■ Task instructions
The word "thesis" turns up on some lines of this data; say how many, and give no other text.

■ Edit difference data
※ ※ ※
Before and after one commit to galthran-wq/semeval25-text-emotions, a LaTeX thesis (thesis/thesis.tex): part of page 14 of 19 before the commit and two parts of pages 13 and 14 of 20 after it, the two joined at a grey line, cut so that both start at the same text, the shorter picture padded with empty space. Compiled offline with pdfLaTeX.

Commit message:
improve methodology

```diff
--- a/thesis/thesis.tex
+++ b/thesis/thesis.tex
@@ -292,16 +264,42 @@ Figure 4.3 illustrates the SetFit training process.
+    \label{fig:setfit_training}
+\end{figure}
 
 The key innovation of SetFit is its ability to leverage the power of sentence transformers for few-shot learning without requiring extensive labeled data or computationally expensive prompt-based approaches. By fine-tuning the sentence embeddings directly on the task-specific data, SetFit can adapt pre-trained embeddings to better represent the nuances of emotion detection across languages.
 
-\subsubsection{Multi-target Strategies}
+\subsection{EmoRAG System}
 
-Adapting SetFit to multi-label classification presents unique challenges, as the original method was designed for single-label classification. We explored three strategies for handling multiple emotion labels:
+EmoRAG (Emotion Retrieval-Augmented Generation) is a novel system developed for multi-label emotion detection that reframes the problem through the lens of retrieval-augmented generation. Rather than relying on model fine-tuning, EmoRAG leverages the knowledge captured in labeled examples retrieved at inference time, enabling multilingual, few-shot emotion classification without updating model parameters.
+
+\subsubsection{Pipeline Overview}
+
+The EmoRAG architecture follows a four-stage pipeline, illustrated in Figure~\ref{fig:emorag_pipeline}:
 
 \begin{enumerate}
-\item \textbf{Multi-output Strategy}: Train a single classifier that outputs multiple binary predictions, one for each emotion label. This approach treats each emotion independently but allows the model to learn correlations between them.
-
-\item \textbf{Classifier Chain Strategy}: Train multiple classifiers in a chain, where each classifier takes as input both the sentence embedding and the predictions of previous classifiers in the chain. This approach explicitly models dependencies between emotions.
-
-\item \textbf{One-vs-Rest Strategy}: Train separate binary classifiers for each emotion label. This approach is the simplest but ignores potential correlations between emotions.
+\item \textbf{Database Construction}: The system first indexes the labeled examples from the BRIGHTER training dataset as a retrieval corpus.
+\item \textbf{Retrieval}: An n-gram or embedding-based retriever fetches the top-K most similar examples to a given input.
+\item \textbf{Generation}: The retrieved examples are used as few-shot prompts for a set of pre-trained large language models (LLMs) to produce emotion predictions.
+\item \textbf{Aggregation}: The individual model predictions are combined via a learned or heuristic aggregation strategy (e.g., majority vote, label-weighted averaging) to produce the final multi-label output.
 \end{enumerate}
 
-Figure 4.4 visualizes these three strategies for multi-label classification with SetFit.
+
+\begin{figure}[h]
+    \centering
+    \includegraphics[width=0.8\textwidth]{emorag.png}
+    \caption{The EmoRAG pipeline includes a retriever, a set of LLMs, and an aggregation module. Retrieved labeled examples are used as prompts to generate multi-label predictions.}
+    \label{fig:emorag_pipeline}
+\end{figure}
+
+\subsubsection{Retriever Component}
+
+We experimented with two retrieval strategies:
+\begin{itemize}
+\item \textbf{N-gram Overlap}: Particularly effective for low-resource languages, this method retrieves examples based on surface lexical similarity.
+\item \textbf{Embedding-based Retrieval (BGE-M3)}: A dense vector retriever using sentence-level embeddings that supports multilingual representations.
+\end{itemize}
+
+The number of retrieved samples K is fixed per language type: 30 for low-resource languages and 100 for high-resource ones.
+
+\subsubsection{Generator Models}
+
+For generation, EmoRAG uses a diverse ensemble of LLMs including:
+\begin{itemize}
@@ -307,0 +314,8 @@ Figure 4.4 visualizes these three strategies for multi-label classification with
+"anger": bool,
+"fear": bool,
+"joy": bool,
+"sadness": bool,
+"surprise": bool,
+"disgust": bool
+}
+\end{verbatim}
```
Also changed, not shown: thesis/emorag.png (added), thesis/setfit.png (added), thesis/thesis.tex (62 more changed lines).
※ ※ ※
■ Task output
4